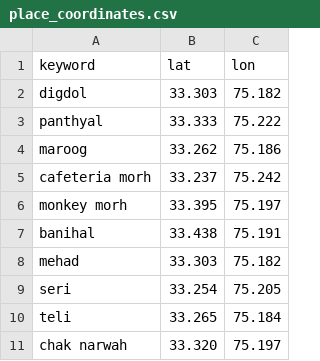
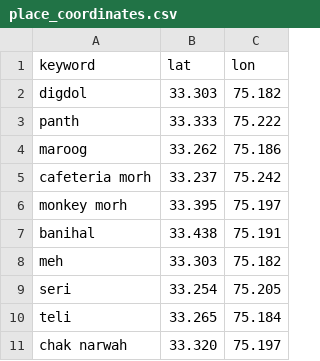
Before and after one commit to kourharshdeep/RouteWise, a CSV file: data/place_coordinates.csv, drawn as a sheet.

Commit message:
Fix place keywords and re-snap events

```diff
--- a/data/place_coordinates.csv
+++ b/data/place_coordinates.csv
@@ -2,3 +2,3 @@ keyword,lat,lon
 digdol,33.303, 75.182
-panthyal,33.333, 75.222
+panth,33.333, 75.222
 maroog,33.262, 75.186
@@ -7,3 +7,3 @@ monkey morh,33.395, 75.197
 banihal,33.438, 75.191
-mehad,33.303, 75.182
+meh,33.303, 75.182
 seri,33.254, 75.205
```
Also changed, not shown: data/disruption_log.csv, data/disruption_log_snapped.csv.
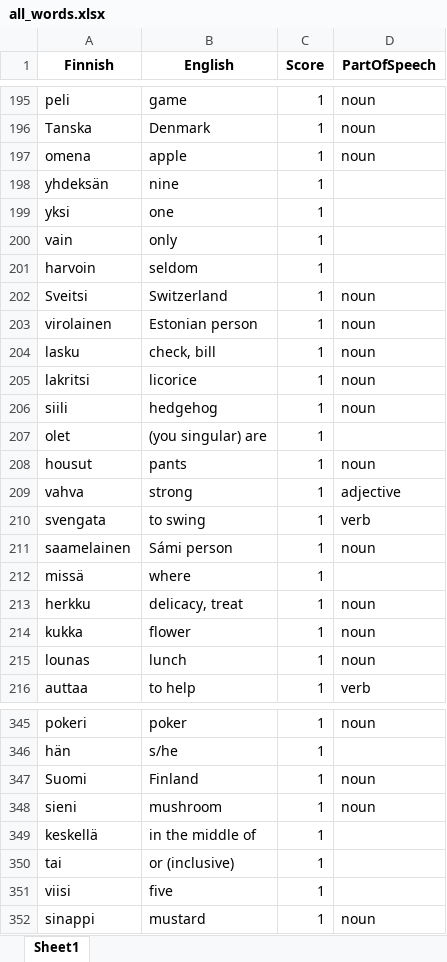
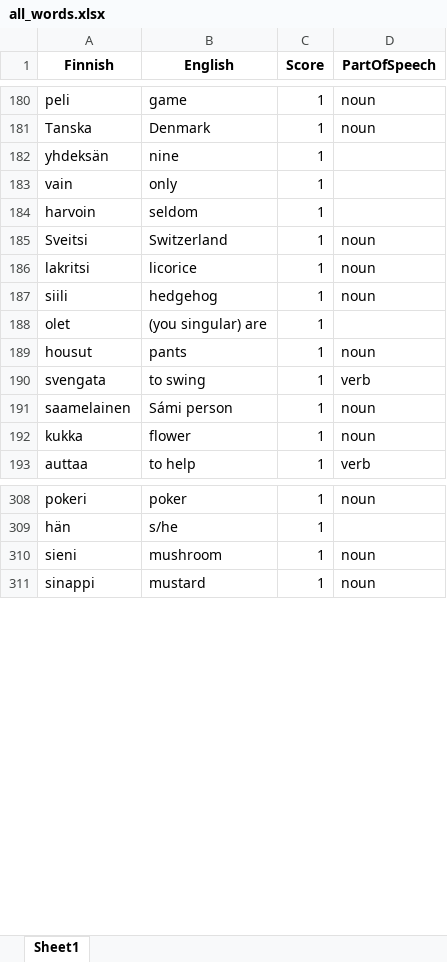
Before and after one commit to teverus/FinnishLearner, an Excel workbook: all_words.xlsx, sheet Sheet1, drawn as a sheet; only a part is shown, gaps mark what is left out; values as stored, in another font and other column widths than the file's, no borders; removed rows and columns are numbered as before the commit, all else as after; the diff covers the shown part only; the diff names each change by its address in the sheet, - before the commit and + after, or states it on an @@ line.

```diff
--- a/all_words.xlsx (sheet Sheet1)
+++ b/all_words.xlsx (sheet Sheet1)
-row 197: omena | apple | 1 | noun
-row 199: yksi | one | 1
-row 203: virolainen | Estonian person | 1 | noun
-row 204: lasku | check, bill | 1 | noun
-row 209: vahva | strong | 1 | adjective
-row 212: missä | where | 1
-row 213: herkku | delicacy, treat | 1 | noun
-row 215: lounas | lunch | 1 | noun
-row 347: Suomi | Finland | 1 | noun
-row 349: keskellä | in the middle of | 1
-row 350: tai | or (inclusive) | 1
-row 351: viisi | five | 1
```
Also changed, not shown: 74 added rows, 62 removed rows, 1 moved row and 1 edited cell elsewhere in this sheet, 1 other file.
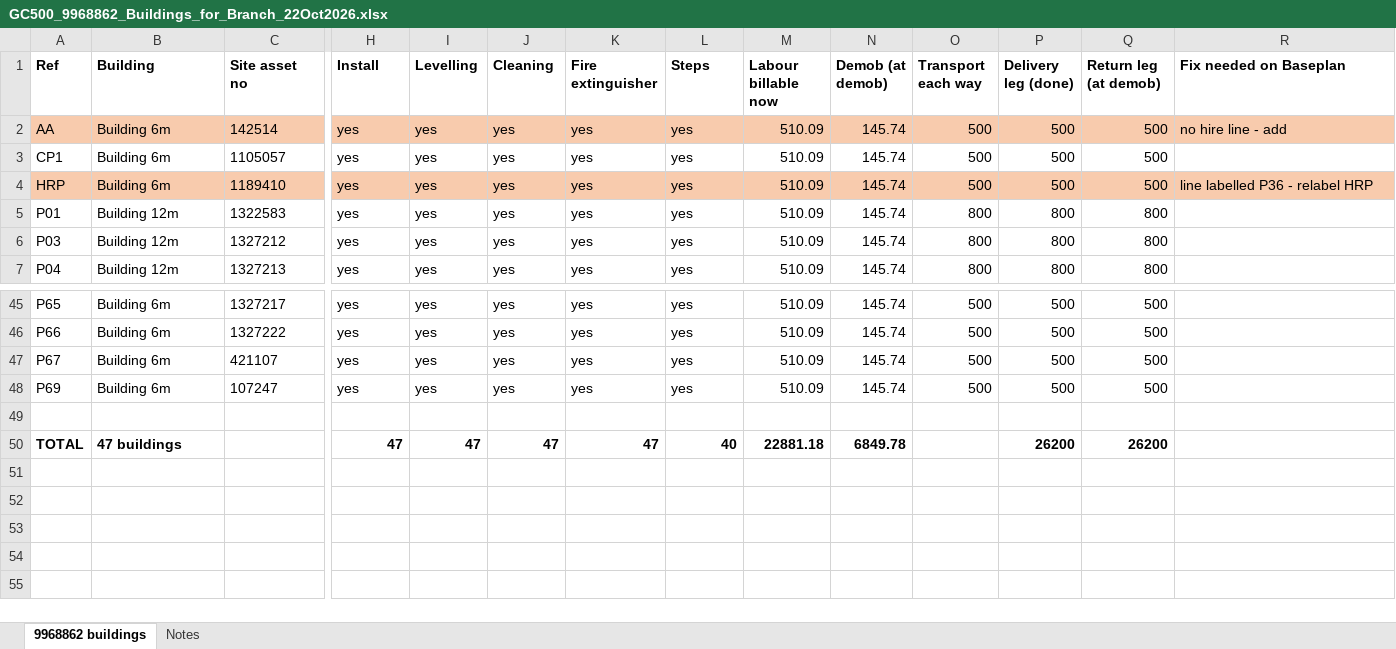
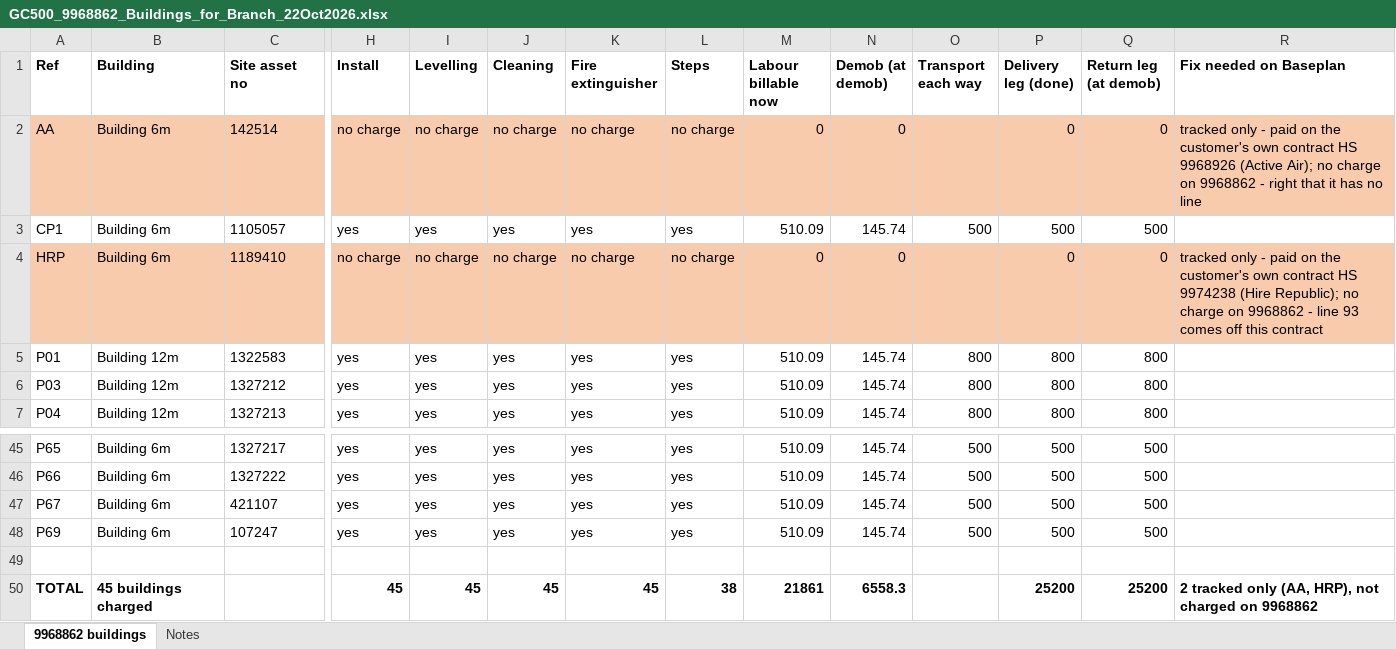
Before and after one commit to tatts29-svg/fish, an Excel workbook: 03_GC500_Delivery_Control/review_22Oct2026_baseplan6_schedule13/GC500_9968862_Buildings_for_Branch_22Oct2026.xlsx, sheet 9968862 buildings, drawn as a sheet; only a part is shown, gaps mark what is left out; values as stored, in another font and other column widths than the file's, no borders; the diff names each change by its address in the sheet, - before the commit and + after, or states it on an @@ line.

```diff
--- a/03_GC500_Delivery_Control/review_22Oct2026_baseplan6_schedule13/GC500_9968862_Buildings_for_Branch_22Oct2026.xlsx (sheet 9968862 buildings)
+++ b/03_GC500_Delivery_Control/review_22Oct2026_baseplan6_schedule13/GC500_9968862_Buildings_for_Branch_22Oct2026.xlsx (sheet 9968862 buildings)
-H2 (Install): yes
+H2 (Install): no charge
-I2 (Levelling): yes
+I2 (Levelling): no charge
-J2 (Cleaning): yes
+J2 (Cleaning): no charge
-K2 (Fire extinguisher): yes
+K2 (Fire extinguisher): no charge
-L2 (Steps): yes
+L2 (Steps): no charge
-M2 (Labour billable now): 510.09
+M2 (Labour billable now): 0
-N2 (Demob (at demob)): 145.74
+N2 (Demob (at demob)): 0
-O2 (Transport each way): 500
+O2 (Transport each way): (empty)
-P2 (Delivery leg (done)): 500
+P2 (Delivery leg (done)): 0
-Q2 (Return leg (at demob)): 500
+Q2 (Return leg (at demob)): 0
-R2 (Fix needed on Baseplan): no hire line - add
+R2 (Fix needed on Baseplan): tracked only - paid on the customer's own contract HS 9968926 (Active Air); no charge on 9968862 - right that it has no line
-H4 (Install): yes
+H4 (Install): no charge
-I4 (Levelling): yes
+I4 (Levelling): no charge
-J4 (Cleaning): yes
+J4 (Cleaning): no charge
-K4 (Fire extinguisher): yes
+K4 (Fire extinguisher): no charge
-L4 (Steps): yes
+L4 (Steps): no charge
-M4 (Labour billable now): 510.09
+M4 (Labour billable now): 0
-N4 (Demob (at demob)): 145.74
+N4 (Demob (at demob)): 0
-O4 (Transport each way): 500
+O4 (Transport each way): (empty)
-P4 (Delivery leg (done)): 500
+P4 (Delivery leg (done)): 0
-Q4 (Return leg (at demob)): 500
+Q4 (Return leg (at demob)): 0
-R4 (Fix needed on Baseplan): line labelled P36 - relabel HRP
+R4 (Fix needed on Baseplan): tracked only - paid on the customer's own contract HS 9974238 (Hire Republic); no charge on 9968862 - line 93 comes off this contract
-B50 (Building): 47 buildings
+B50 (Building): 45 buildings charged
-H50 (Install): 47
+H50 (Install): 45
-I50 (Levelling): 47
+I50 (Levelling): 45
-J50 (Cleaning): 47
+J50 (Cleaning): 45
-K50 (Fire extinguisher): 47
+K50 (Fire extinguisher): 45
-L50 (Steps): 40
+L50 (Steps): 38
-M50 (Labour billable now): 22881.18
+M50 (Labour billable now): 21861
-N50 (Demob (at demob)): 6849.78
+N50 (Demob (at demob)): 6558.3
-P50 (Delivery leg (done)): 26200
+P50 (Delivery leg (done)): 25200
-Q50 (Return leg (at demob)): 26200
+Q50 (Return leg (at demob)): 25200
-R50 (Fix needed on Baseplan): (empty)
+R50 (Fix needed on Baseplan): 2 tracked only (AA, HRP), not charged on 9968862
```
Also changed, not shown: sheet Notes, 14 other files.
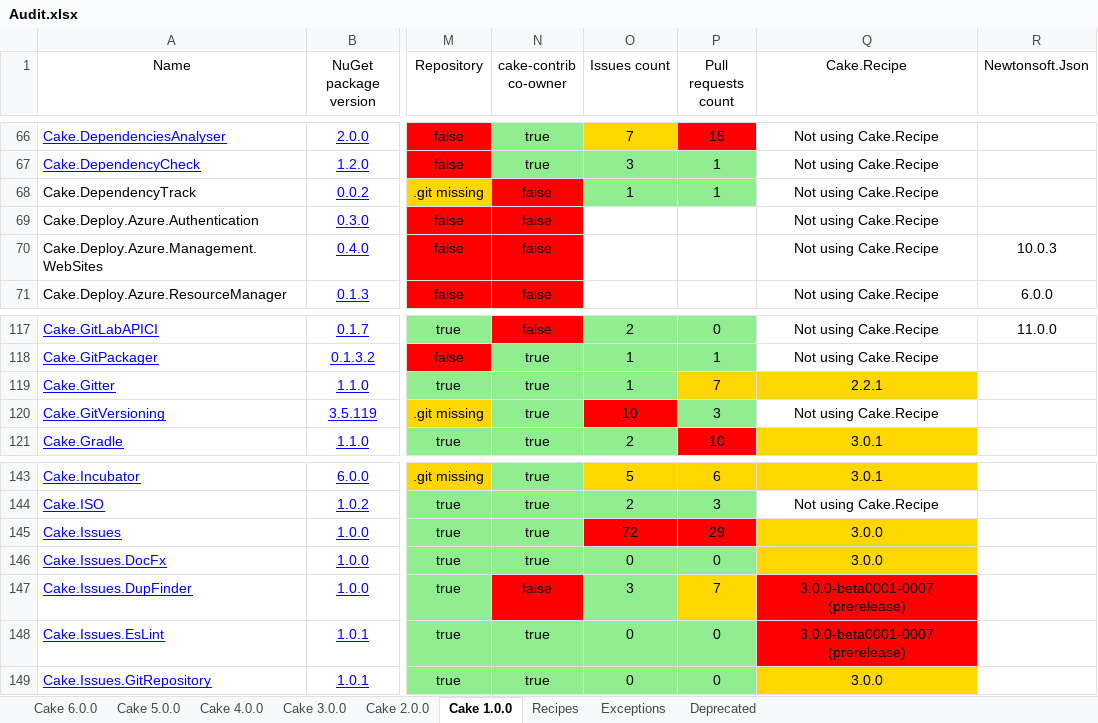
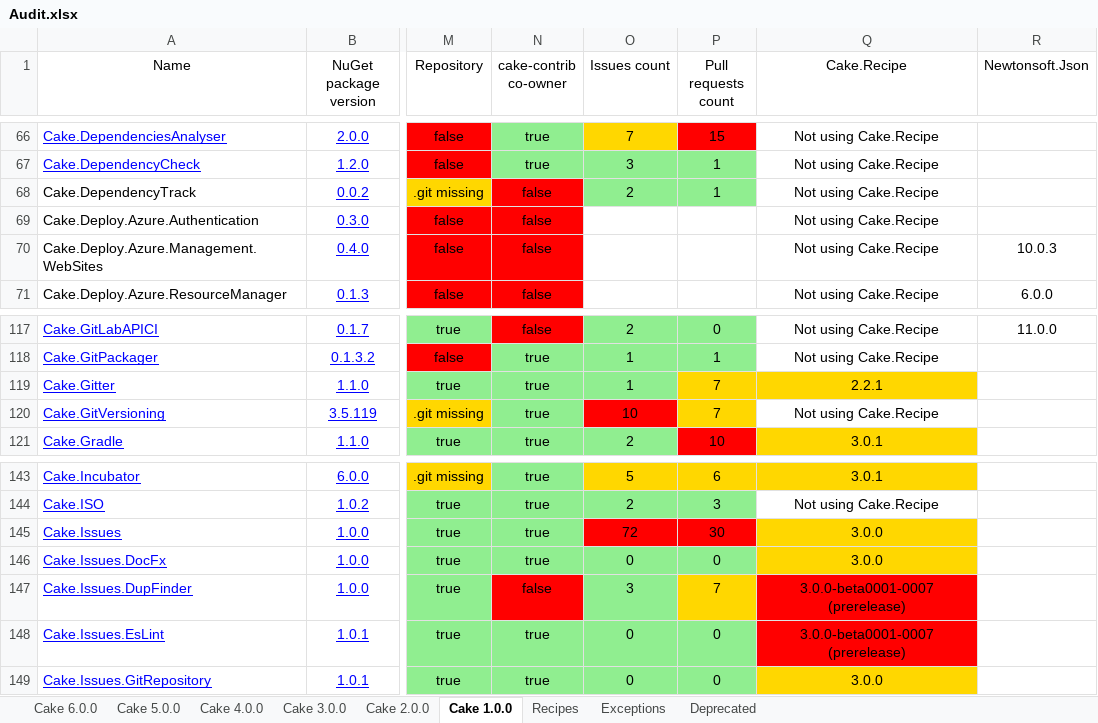
Before and after one commit to cake-contrib/Home, an Excel workbook: Audit.xlsx, sheet Cake 1.0.0, drawn as a sheet; only a part is shown, gaps mark what is left out; values as stored, in another font and other column widths than the file's, no borders; the diff names each change by its address in the sheet, - before the commit and + after, or states it on an @@ line.

```diff
--- a/Audit.xlsx (sheet Cake 1.0.0)
+++ b/Audit.xlsx (sheet Cake 1.0.0)
-O68 (Issues count): 1
+O68 (Issues count): 2
-P120 (Pull requests count): 3
+P120 (Pull requests count): 7
-P120 fill: #90EE90
+P120 fill: #FFD700
-P145 (Pull requests count): 29
+P145 (Pull requests count): 30
```
Also changed, not shown: sheet Cake 6.0.0, sheet Cake 5.0.0, sheet Cake 2.0.0, sheet Cake 3.0.0, sheet Cake 4.0.0, 11 other files.
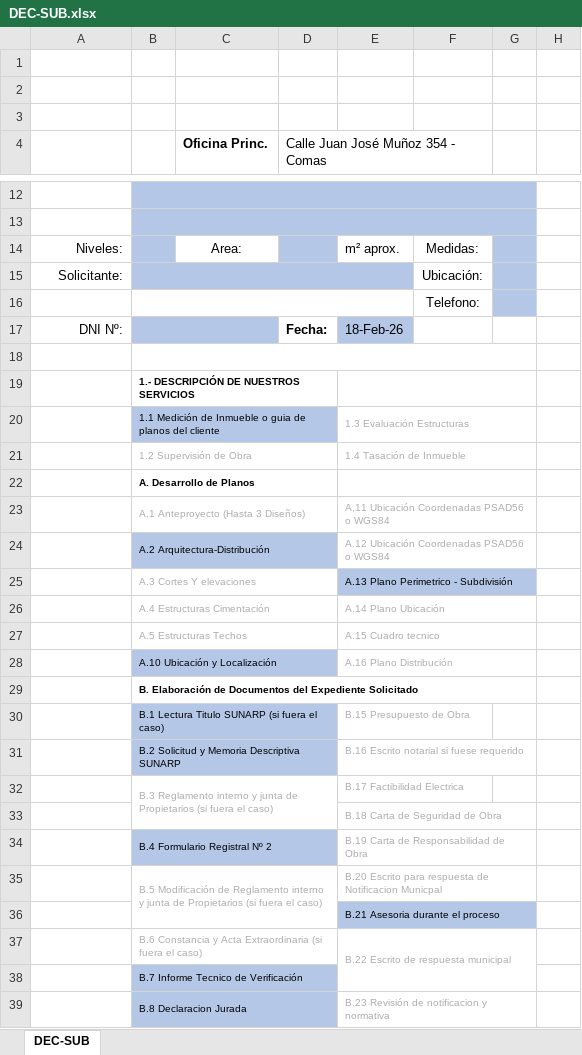
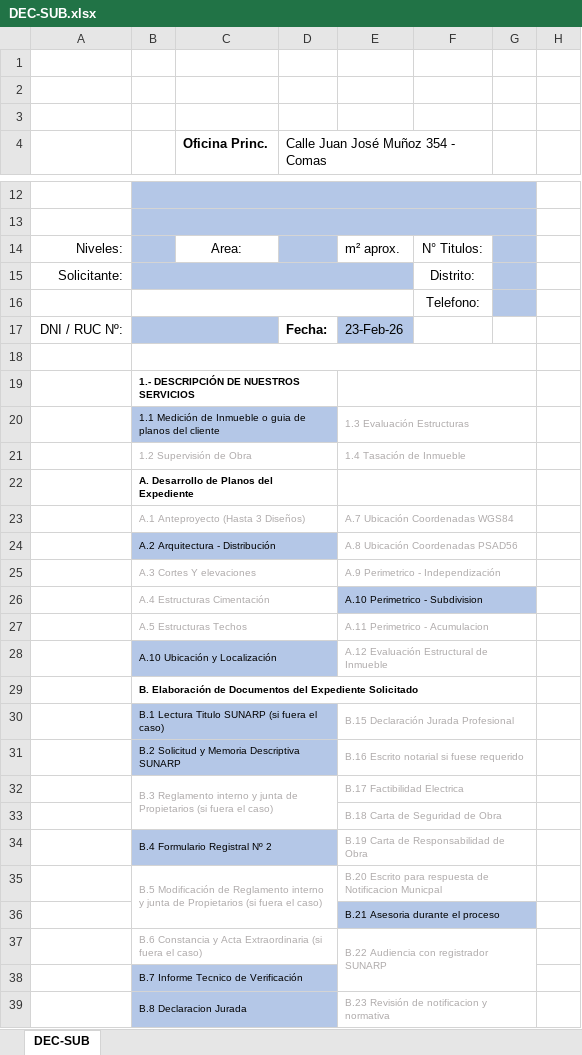
Before and after one commit to Planos-Peru-Ingenieros/planos-react-app, an Excel workbook: backend/docs/DEC-SUB.xlsx, sheet DEC-SUB, drawn as a sheet; only a part is shown, gaps mark what is left out; values as stored, in another font and other column widths than the file's, no borders; charts and pictures not drawn; the diff covers the shown part only; the diff names each change by its address in the sheet, - before the commit and + after, or states it on an @@ line.

```diff
--- a/backend/docs/DEC-SUB.xlsx (sheet DEC-SUB)
+++ b/backend/docs/DEC-SUB.xlsx (sheet DEC-SUB)
-F14: Medidas:
+F14: N° Titulos:
-F15: Ubicación:
+F15: Distrito:
-A17: DNI Nº:
+A17: DNI / RUC Nº:
-E17: 18-Feb-26
+E17: 23-Feb-26
-B22: A. Desarrollo de Planos
+B22: A. Desarrollo de Planos del Expediente
-E23: A,11 Ubicación Coordenadas PSAD56 o WGS84
+E23: A.7 Ubicación Coordenadas WGS84
-B24: A.2 Arquitectura-Distribución
+B24: A.2 Arquitectura - Distribución
-E24: A.12 Ubicación Coordenadas PSAD56 o WGS84
+E24: A.8 Ubicación Coordenadas PSAD56
-E25: A.13 Plano Perimetrico - Subdivisión
+E25: A.9 Perimetrico - Independización
-E25:G25 fill: #B4C7E7
+E25:G25 fill: none
-E25 text colour: black
+E25 text colour: #AFABAB
-E26: A.14 Plano Ubicación
+E26: A.10 Perimetrico - Subdivision
-E26:G26 fill: none
+E26:G26 fill: #B4C7E7
-E26 text colour: #AFABAB
+E26 text colour: black
-E27: A.15 Cuadro tecnico
+E27: A.11 Perimetrico - Acumulacion
-E28: A.16 Plano Distribución
+E28: A.12 Evaluación Estructural de Inmueble
-E30: B.15 Presupuesto de Obra
+E30: B.15 Declaración Jurada Profesional
+E30:G30 merged
+E31:G31 merged
+E32:G32 merged
-E37: B.22 Escrito de respuesta municipal
+E37: B.22 Audiencia con registrador SUNARP
```
Also changed, not shown: 2 added rows, 2 removed rows, 4 edited cells and cell formats elsewhere in this sheet, backend/docs/DEC-FAB.xlsx, backend/docs/DEC-IND.xlsx, 2 other files.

◆ **PROBLEM DESCRIPTION**: Going down the listing above, begin printing at the line with "Before and after one commit to cake-contrib/Home, an" and finish with the line with "Also changed, not shown: sheet Cake", exactly as they appear.

◆ **SOLUTION TO THE EXERCISE**:
Before and after one commit to cake-contrib/Home, an Excel workbook: Audit.xlsx, sheet Cake 1.0.0, drawn as a sheet; only a part is shown, gaps mark what is left out; values as stored, in another font and other column widths than the file's, no borders; the diff names each change by its address in the sheet, - before the commit and + after, or states it on an @@ line.

```diff
--- a/Audit.xlsx (sheet Cake 1.0.0)
+++ b/Audit.xlsx (sheet Cake 1.0.0)
-O68 (Issues count): 1
+O68 (Issues count): 2
-P120 (Pull requests count): 3
+P120 (Pull requests count): 7
-P120 fill: #90EE90
+P120 fill: #FFD700
-P145 (Pull requests count): 29
+P145 (Pull requests count): 30
```
Also changed, not shown: sheet Cake 6.0.0, sheet Cake 5.0.0, sheet Cake 2.0.0, sheet Cake 3.0.0, sheet Cake 4.0.0, 11 other files.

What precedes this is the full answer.